▶ **Description of the task**
Exact reproduction required: print each line of the material below.

# # #

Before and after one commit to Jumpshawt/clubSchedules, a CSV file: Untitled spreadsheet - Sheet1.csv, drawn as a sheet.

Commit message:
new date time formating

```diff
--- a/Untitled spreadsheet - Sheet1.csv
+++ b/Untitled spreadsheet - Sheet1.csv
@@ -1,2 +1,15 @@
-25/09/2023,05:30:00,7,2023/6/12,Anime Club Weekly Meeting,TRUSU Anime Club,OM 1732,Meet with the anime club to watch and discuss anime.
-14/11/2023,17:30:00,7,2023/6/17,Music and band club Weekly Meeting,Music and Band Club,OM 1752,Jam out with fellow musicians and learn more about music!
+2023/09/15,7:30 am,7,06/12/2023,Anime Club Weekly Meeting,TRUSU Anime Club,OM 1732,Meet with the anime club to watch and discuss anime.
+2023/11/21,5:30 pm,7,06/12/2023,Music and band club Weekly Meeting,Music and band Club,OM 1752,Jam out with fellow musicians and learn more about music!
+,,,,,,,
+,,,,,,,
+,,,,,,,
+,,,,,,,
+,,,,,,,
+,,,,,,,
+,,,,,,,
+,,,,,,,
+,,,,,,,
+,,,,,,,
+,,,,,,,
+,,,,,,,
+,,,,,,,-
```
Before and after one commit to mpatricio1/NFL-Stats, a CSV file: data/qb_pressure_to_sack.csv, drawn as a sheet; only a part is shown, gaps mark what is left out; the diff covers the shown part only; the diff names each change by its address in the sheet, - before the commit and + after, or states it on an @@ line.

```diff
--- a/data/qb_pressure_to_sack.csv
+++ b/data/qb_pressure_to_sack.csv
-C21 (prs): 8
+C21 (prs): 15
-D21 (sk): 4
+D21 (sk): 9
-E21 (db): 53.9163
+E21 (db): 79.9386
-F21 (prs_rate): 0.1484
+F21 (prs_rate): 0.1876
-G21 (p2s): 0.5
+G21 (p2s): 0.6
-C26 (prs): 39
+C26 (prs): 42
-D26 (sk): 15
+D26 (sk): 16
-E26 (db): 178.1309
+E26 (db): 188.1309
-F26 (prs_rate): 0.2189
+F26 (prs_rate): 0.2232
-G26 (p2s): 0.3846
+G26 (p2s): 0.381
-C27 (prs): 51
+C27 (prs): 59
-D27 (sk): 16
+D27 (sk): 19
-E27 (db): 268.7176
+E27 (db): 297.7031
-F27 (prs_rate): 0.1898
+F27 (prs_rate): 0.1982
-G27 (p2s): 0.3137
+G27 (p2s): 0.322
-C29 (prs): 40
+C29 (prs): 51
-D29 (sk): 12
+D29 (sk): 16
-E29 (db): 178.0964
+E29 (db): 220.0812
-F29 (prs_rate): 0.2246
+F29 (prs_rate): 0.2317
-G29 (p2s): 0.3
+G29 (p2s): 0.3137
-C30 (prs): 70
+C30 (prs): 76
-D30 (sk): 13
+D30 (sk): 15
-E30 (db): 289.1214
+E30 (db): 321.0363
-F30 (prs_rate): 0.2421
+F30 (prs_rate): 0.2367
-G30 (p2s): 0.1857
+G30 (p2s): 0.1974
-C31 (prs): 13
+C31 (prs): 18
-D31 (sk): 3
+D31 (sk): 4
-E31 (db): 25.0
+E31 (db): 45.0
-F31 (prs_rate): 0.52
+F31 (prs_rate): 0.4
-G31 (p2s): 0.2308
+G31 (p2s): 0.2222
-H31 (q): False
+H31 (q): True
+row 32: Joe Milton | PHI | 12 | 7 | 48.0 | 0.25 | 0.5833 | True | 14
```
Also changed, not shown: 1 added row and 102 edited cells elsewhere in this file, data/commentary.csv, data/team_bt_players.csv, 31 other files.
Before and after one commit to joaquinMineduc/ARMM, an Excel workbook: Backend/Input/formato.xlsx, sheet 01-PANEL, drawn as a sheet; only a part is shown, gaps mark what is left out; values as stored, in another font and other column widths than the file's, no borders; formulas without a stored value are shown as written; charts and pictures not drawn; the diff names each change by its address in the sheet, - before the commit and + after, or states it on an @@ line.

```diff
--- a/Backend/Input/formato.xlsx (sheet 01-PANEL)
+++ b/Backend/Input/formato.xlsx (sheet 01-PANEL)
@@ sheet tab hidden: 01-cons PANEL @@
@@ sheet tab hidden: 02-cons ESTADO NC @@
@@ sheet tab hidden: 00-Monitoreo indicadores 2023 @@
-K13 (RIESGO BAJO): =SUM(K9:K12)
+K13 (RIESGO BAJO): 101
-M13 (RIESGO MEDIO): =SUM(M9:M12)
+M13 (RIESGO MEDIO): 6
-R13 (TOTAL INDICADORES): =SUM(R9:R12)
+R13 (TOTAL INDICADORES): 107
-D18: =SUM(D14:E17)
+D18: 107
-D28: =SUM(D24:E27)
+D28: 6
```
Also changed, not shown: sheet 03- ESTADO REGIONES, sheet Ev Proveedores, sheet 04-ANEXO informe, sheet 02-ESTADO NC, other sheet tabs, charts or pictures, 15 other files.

# # #

▶ **Solution**
Before and after one commit to Jumpshawt/clubSchedules, a CSV file: Untitled spreadsheet - Sheet1.csv, drawn as a sheet.

Commit message:
new date time formating

```diff
--- a/Untitled spreadsheet - Sheet1.csv
+++ b/Untitled spreadsheet - Sheet1.csv
@@ -1,2 +1,15 @@
-25/09/2023,05:30:00,7,2023/6/12,Anime Club Weekly Meeting,TRUSU Anime Club,OM 1732,Meet with the anime club to watch and discuss anime.
-14/11/2023,17:30:00,7,2023/6/17,Music and band club Weekly Meeting,Music and Band Club,OM 1752,Jam out with fellow musicians and learn more about music!
+2023/09/15,7:30 am,7,06/12/2023,Anime Club Weekly Meeting,TRUSU Anime Club,OM 1732,Meet with the anime club to watch and discuss anime.
+2023/11/21,5:30 pm,7,06/12/2023,Music and band club Weekly Meeting,Music and band Club,OM 1752,Jam out with fellow musicians and learn more about music!
+,,,,,,,
+,,,,,,,
+,,,,,,,
+,,,,,,,
+,,,,,,,
+,,,,,,,
+,,,,,,,
+,,,,,,,
+,,,,,,,
+,,,,,,,
+,,,,,,,
+,,,,,,,
+,,,,,,,-
```
Before and after one commit to mpatricio1/NFL-Stats, a CSV file: data/qb_pressure_to_sack.csv, drawn as a sheet; only a part is shown, gaps mark what is left out; the diff covers the shown part only; the diff names each change by its address in the sheet, - before the commit and + after, or states it on an @@ line.

```diff
--- a/data/qb_pressure_to_sack.csv
+++ b/data/qb_pressure_to_sack.csv
-C21 (prs): 8
+C21 (prs): 15
-D21 (sk): 4
+D21 (sk): 9
-E21 (db): 53.9163
+E21 (db): 79.9386
-F21 (prs_rate): 0.1484
+F21 (prs_rate): 0.1876
-G21 (p2s): 0.5
+G21 (p2s): 0.6
-C26 (prs): 39
+C26 (prs): 42
-D26 (sk): 15
+D26 (sk): 16
-E26 (db): 178.1309
+E26 (db): 188.1309
-F26 (prs_rate): 0.2189
+F26 (prs_rate): 0.2232
-G26 (p2s): 0.3846
+G26 (p2s): 0.381
-C27 (prs): 51
+C27 (prs): 59
-D27 (sk): 16
+D27 (sk): 19
-E27 (db): 268.7176
+E27 (db): 297.7031
-F27 (prs_rate): 0.1898
+F27 (prs_rate): 0.1982
-G27 (p2s): 0.3137
+G27 (p2s): 0.322
-C29 (prs): 40
+C29 (prs): 51
-D29 (sk): 12
+D29 (sk): 16
-E29 (db): 178.0964
+E29 (db): 220.0812
-F29 (prs_rate): 0.2246
+F29 (prs_rate): 0.2317
-G29 (p2s): 0.3
+G29 (p2s): 0.3137
-C30 (prs): 70
+C30 (prs): 76
-D30 (sk): 13
+D30 (sk): 15
-E30 (db): 289.1214
+E30 (db): 321.0363
-F30 (prs_rate): 0.2421
+F30 (prs_rate): 0.2367
-G30 (p2s): 0.1857
+G30 (p2s): 0.1974
-C31 (prs): 13
+C31 (prs): 18
-D31 (sk): 3
+D31 (sk): 4
-E31 (db): 25.0
+E31 (db): 45.0
-F31 (prs_rate): 0.52
+F31 (prs_rate): 0.4
-G31 (p2s): 0.2308
+G31 (p2s): 0.2222
-H31 (q): False
+H31 (q): True
+row 32: Joe Milton | PHI | 12 | 7 | 48.0 | 0.25 | 0.5833 | True | 14
```
Also changed, not shown: 1 added row and 102 edited cells elsewhere in this file, data/commentary.csv, data/team_bt_players.csv, 31 other files.
Before and after one commit to joaquinMineduc/ARMM, an Excel workbook: Backend/Input/formato.xlsx, sheet 01-PANEL, drawn as a sheet; only a part is shown, gaps mark what is left out; values as stored, in another font and other column widths than the file's, no borders; formulas without a stored value are shown as written; charts and pictures not drawn; the diff names each change by its address in the sheet, - before the commit and + after, or states it on an @@ line.

```diff
--- a/Backend/Input/formato.xlsx (sheet 01-PANEL)
+++ b/Backend/Input/formato.xlsx (sheet 01-PANEL)
@@ sheet tab hidden: 01-cons PANEL @@
@@ sheet tab hidden: 02-cons ESTADO NC @@
@@ sheet tab hidden: 00-Monitoreo indicadores 2023 @@
-K13 (RIESGO BAJO): =SUM(K9:K12)
+K13 (RIESGO BAJO): 101
-M13 (RIESGO MEDIO): =SUM(M9:M12)
+M13 (RIESGO MEDIO): 6
-R13 (TOTAL INDICADORES): =SUM(R9:R12)
+R13 (TOTAL INDICADORES): 107
-D18: =SUM(D14:E17)
+D18: 107
-D28: =SUM(D24:E27)
+D28: 6
```
Also changed, not shown: sheet 03- ESTADO REGIONES, sheet Ev Proveedores, sheet 04-ANEXO informe, sheet 02-ESTADO NC, other sheet tabs, charts or pictures, 15 other files.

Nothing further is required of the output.